Assignment:
Each record must be returned exactly, apart from the pictures, which stay out.
....
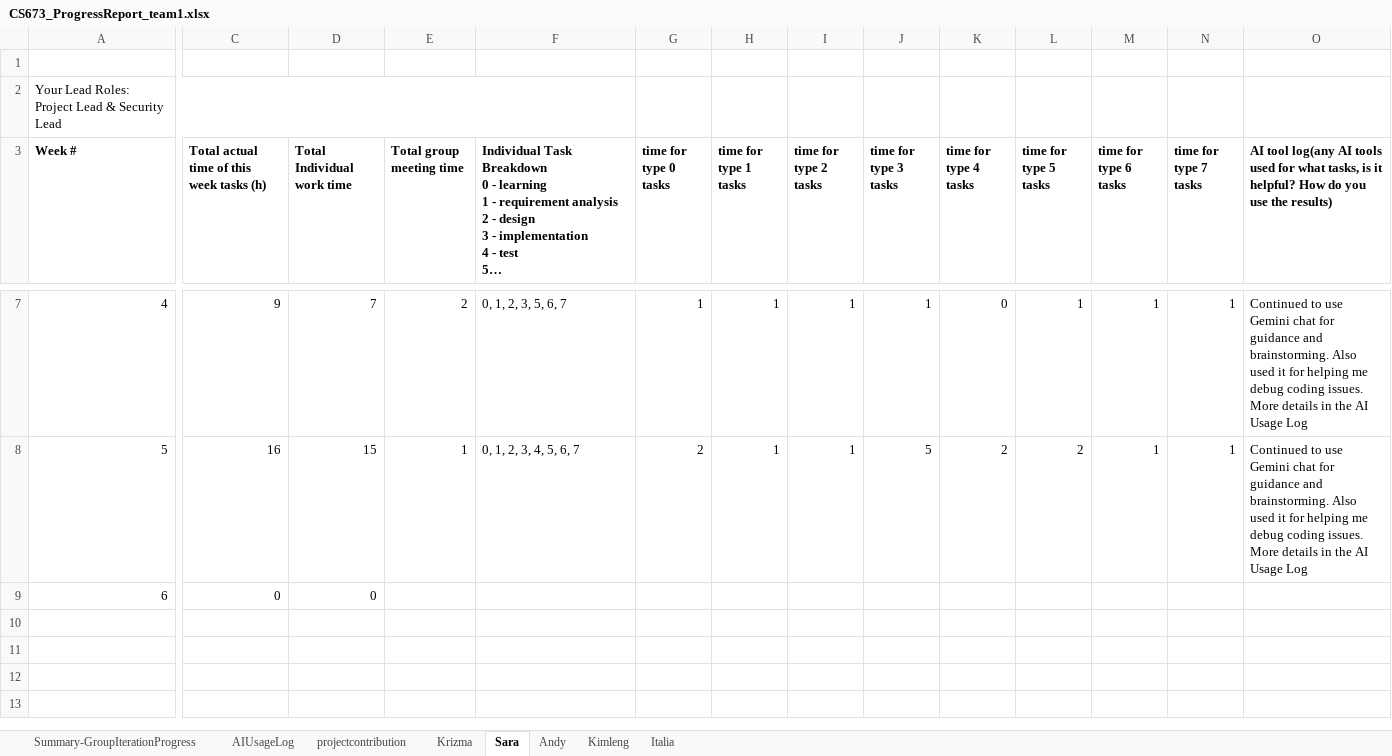
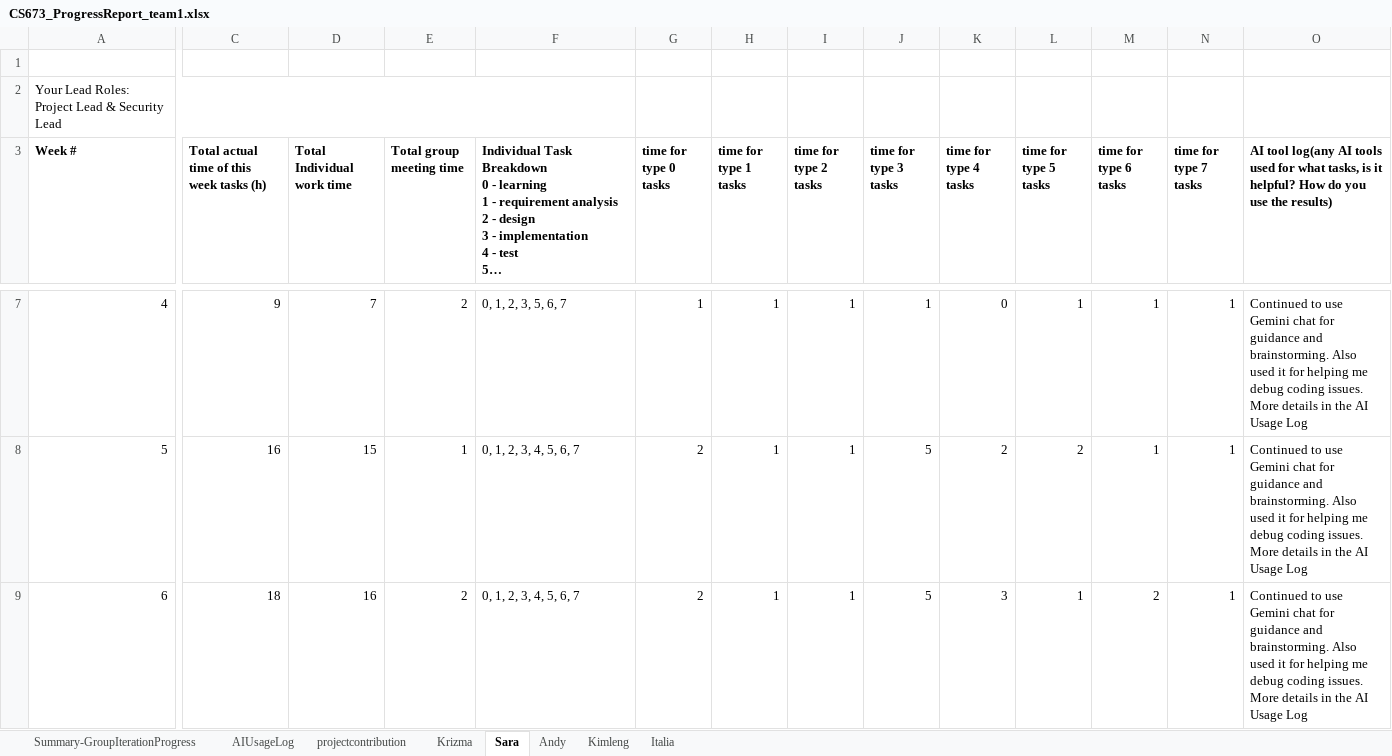
Before and after one commit to BUMETCS673/CS673OLF26P1, an Excel workbook: doc/CS673_ProgressReport_team1.xlsx, sheet Sara, drawn as a sheet; only a part is shown, gaps mark what is left out; long unchanged cells end in …; values as stored, in another font and other column widths than the file's, no borders; charts and pictures not drawn; the diff covers the shown part only; the diff names each change by its address in the sheet, - before the commit and + after, or states it on an @@ line.

```diff
--- a/doc/CS673_ProgressReport_team1.xlsx (sheet Sara)
+++ b/doc/CS673_ProgressReport_team1.xlsx (sheet Sara)
-C9: 0
+C9: 18
-D9 (Total Individual work time): 0
+D9 (Total Individual work time): 16
-E9 (Total group meeting time): (empty)
+E9 (Total group meeting time): 2
-F9: (empty)
+F9: 0, 1, 2, 3, 4, 5, 6, 7
-G9 (time for type 0 tasks): (empty)
+G9 (time for type 0 tasks): 2
-H9 (time for type 1 tasks): (empty)
+H9 (time for type 1 tasks): 1
-I9 (time for type 2 tasks): (empty)
+I9 (time for type 2 tasks): 1
-J9 (time for type 3 tasks): (empty)
+J9 (time for type 3 tasks): 5
-K9 (time for type 4 tasks): (empty)
+K9 (time for type 4 tasks): 3
-L9 (time for type 5 tasks): (empty)
+L9 (time for type 5 tasks): 1
-M9 (time for type 6 tasks): (empty)
+M9 (time for type 6 tasks): 2
-N9 (time for type 7 tasks): (empty)
+N9 (time for type 7 tasks): 1
-O9: (empty)
+O9: Continued to use Gemini chat for guidance and brainstorming. Also used it for helping me debug coding issues. More details in the AI Usage Log
```
Also changed, not shown: 4 edited cells elsewhere in this sheet, sheet AIUsageLog, sheet Andy, sheet Italia, sheet Summary-GroupIterationProgress, sheet projectcontribution, sheet Kimleng, 1 more sheet, doc/CS673_SPPP_RiskManagement_team1.xlsx, 14 other files.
....
Exercise answer:
Before and after one commit to BUMETCS673/CS673OLF26P1, an Excel workbook: doc/CS673_ProgressReport_team1.xlsx, sheet Sara, drawn as a sheet; only a part is shown, gaps mark what is left out; long unchanged cells end in …; values as stored, in another font and other column widths than the file's, no borders; charts and pictures not drawn; the diff covers the shown part only; the diff names each change by its address in the sheet, - before the commit and + after, or states it on an @@ line.

```diff
--- a/doc/CS673_ProgressReport_team1.xlsx (sheet Sara)
+++ b/doc/CS673_ProgressReport_team1.xlsx (sheet Sara)
-C9: 0
+C9: 18
-D9 (Total Individual work time): 0
+D9 (Total Individual work time): 16
-E9 (Total group meeting time): (empty)
+E9 (Total group meeting time): 2
-F9: (empty)
+F9: 0, 1, 2, 3, 4, 5, 6, 7
-G9 (time for type 0 tasks): (empty)
+G9 (time for type 0 tasks): 2
-H9 (time for type 1 tasks): (empty)
+H9 (time for type 1 tasks): 1
-I9 (time for type 2 tasks): (empty)
+I9 (time for type 2 tasks): 1
-J9 (time for type 3 tasks): (empty)
+J9 (time for type 3 tasks): 5
-K9 (time for type 4 tasks): (empty)
+K9 (time for type 4 tasks): 3
-L9 (time for type 5 tasks): (empty)
+L9 (time for type 5 tasks): 1
-M9 (time for type 6 tasks): (empty)
+M9 (time for type 6 tasks): 2
-N9 (time for type 7 tasks): (empty)
+N9 (time for type 7 tasks): 1
-O9: (empty)
+O9: Continued to use Gemini chat for guidance and brainstorming. Also used it for helping me debug coding issues. More details in the AI Usage Log
```
Also changed, not shown: 4 edited cells elsewhere in this sheet, sheet AIUsageLog, sheet Andy, sheet Italia, sheet Summary-GroupIterationProgress, sheet projectcontribution, sheet Kimleng, 1 more sheet, doc/CS673_SPPP_RiskManagement_team1.xlsx, 14 other files.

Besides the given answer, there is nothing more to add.